An Instagram adventure, co-written by the Macmillan Children’s book author Tom Hoyle, lets players navigate through the story with the chance to win an iPad Mini or a discount code through a partnership with Waterstones.com.
Macmillan Children’s Books has partnered with creative agency Ralph to create an Instagram adventure (to help promote the novel Thirteen) which launched today.
Creative director Chris Stack said the campaign was about reaching the book’s audience in the right place: We love the idea of people creating their own “Tagventures” and using Instagram not only as a photo-sharing network, but story-telling network too.”
Instagram users should follow @thirteenbook to participate.
In a move to drive deeper engagement, readers who follow the @thirteenbook Instagram account can ‘become’ the book’s protagonist and can choose their own ending by exploiting Instagram’s tagging function.
Amy Lines, marketing manager at Macmillan Children’s Books said: “Engaging teens in conversations around new books is not always easy. We know they are looking to the world of social media to provide them with pleasure and entertainment.

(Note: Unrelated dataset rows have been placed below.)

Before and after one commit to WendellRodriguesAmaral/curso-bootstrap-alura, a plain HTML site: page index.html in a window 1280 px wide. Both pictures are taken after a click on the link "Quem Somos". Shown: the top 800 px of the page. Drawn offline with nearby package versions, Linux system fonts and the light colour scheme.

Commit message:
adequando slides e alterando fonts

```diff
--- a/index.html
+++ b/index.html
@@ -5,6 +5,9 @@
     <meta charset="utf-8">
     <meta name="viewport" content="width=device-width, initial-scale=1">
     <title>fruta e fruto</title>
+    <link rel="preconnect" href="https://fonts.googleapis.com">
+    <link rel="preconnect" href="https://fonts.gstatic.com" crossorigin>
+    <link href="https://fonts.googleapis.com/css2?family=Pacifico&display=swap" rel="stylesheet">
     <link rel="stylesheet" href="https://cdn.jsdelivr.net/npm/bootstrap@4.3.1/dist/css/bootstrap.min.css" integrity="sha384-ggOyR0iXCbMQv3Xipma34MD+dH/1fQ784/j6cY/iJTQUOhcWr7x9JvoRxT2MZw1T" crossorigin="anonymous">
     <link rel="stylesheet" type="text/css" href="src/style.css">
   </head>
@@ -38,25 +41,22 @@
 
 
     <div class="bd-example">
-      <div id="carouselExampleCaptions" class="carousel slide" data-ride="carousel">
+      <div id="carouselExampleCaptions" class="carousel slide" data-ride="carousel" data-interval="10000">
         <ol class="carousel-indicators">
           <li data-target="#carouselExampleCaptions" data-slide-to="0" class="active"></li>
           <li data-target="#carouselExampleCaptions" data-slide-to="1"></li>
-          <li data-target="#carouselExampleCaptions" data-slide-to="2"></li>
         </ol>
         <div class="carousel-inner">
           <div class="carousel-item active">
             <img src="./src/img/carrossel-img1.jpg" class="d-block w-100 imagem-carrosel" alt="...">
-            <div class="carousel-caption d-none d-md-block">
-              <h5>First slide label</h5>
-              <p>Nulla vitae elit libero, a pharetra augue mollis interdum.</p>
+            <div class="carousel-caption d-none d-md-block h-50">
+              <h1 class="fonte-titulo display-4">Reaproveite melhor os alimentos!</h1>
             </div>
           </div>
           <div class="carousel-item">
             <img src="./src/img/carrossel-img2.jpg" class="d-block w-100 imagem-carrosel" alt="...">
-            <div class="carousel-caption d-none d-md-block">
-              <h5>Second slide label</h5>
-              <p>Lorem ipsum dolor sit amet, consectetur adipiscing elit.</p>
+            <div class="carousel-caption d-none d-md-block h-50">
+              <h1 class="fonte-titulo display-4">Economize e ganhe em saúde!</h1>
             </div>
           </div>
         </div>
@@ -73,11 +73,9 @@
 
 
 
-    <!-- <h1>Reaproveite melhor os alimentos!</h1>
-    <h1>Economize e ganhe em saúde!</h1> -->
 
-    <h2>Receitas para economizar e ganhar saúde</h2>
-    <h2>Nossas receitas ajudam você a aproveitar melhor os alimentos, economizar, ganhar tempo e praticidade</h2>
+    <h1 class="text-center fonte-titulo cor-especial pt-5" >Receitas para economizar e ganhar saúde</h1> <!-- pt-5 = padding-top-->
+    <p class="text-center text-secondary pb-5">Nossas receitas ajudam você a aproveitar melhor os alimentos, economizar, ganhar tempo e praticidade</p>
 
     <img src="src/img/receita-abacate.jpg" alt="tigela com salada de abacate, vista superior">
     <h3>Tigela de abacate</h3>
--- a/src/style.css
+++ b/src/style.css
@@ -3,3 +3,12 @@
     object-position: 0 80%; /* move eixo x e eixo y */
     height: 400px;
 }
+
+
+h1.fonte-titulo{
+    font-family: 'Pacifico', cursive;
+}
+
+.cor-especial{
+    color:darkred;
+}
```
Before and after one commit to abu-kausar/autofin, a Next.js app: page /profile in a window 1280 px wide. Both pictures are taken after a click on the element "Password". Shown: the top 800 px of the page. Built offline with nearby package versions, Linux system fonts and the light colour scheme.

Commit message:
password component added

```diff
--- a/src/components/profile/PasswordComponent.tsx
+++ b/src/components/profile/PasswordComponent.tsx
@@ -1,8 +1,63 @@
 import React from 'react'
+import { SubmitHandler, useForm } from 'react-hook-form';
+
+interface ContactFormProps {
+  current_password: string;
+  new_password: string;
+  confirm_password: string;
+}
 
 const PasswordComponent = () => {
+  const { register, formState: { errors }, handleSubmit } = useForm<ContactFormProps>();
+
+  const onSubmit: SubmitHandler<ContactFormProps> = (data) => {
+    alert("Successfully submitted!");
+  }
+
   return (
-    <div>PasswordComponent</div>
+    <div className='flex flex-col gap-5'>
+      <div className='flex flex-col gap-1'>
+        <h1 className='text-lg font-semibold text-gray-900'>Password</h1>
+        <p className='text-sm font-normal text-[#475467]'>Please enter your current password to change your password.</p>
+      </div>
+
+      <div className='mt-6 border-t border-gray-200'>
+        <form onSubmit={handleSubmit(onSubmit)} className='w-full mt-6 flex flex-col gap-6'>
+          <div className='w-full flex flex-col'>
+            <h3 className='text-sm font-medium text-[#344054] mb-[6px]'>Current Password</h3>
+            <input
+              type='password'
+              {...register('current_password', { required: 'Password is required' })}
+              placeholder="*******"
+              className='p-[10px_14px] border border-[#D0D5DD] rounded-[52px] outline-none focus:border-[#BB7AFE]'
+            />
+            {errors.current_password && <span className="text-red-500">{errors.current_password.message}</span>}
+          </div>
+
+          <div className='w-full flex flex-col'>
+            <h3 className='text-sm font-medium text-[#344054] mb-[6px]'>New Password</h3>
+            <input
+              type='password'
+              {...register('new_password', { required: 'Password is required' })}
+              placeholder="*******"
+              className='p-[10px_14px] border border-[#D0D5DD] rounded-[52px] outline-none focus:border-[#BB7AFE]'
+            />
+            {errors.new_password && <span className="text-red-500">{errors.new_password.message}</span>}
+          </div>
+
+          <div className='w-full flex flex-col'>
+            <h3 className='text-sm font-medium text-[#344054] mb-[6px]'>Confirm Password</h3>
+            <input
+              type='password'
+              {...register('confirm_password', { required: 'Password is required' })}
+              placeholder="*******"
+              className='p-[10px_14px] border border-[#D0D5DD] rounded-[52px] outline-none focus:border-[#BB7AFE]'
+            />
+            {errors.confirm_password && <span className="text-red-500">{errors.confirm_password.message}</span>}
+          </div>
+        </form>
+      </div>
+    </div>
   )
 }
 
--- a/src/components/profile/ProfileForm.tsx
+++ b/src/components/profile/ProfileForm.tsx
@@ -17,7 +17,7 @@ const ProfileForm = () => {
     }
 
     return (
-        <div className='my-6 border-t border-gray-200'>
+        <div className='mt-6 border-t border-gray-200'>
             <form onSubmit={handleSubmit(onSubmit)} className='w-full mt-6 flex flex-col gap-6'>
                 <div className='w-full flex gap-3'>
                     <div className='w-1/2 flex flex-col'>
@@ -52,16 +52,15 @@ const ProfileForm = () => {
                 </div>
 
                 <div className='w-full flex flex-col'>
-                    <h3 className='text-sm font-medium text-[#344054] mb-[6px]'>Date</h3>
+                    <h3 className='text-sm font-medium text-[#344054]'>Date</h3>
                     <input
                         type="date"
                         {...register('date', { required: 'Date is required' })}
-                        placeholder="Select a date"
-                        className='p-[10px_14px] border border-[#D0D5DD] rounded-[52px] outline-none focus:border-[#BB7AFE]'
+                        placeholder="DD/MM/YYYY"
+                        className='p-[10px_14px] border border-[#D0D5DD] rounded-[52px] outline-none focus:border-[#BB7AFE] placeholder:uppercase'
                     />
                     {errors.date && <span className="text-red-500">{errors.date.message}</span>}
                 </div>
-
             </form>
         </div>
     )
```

“We hope that by using Instagram in this innovative way, we will spark those conversations about Thirteen amongst peers in a way that is visually stimulating, gamiﬁed and shareable.”
A new Web app called Hi is being touted as “Instagram for writers.”
Conceived by Craig Mod, a writer, designer, and digital publishing entrepreneur based out of San Francisco, the “networked storytelling tool” is designed to share stories attached to specific geographic locations (referred to as “narrative mapping”).
A post starts out as a “Sketch,” which includes a photo, a geo-tag, and up to 20 words describing the moment or place. Each Sketch can then be further developed into an “Extended Moment,” allowing writers to write multiple drafts and longer stories, without the pressures of time or character limits.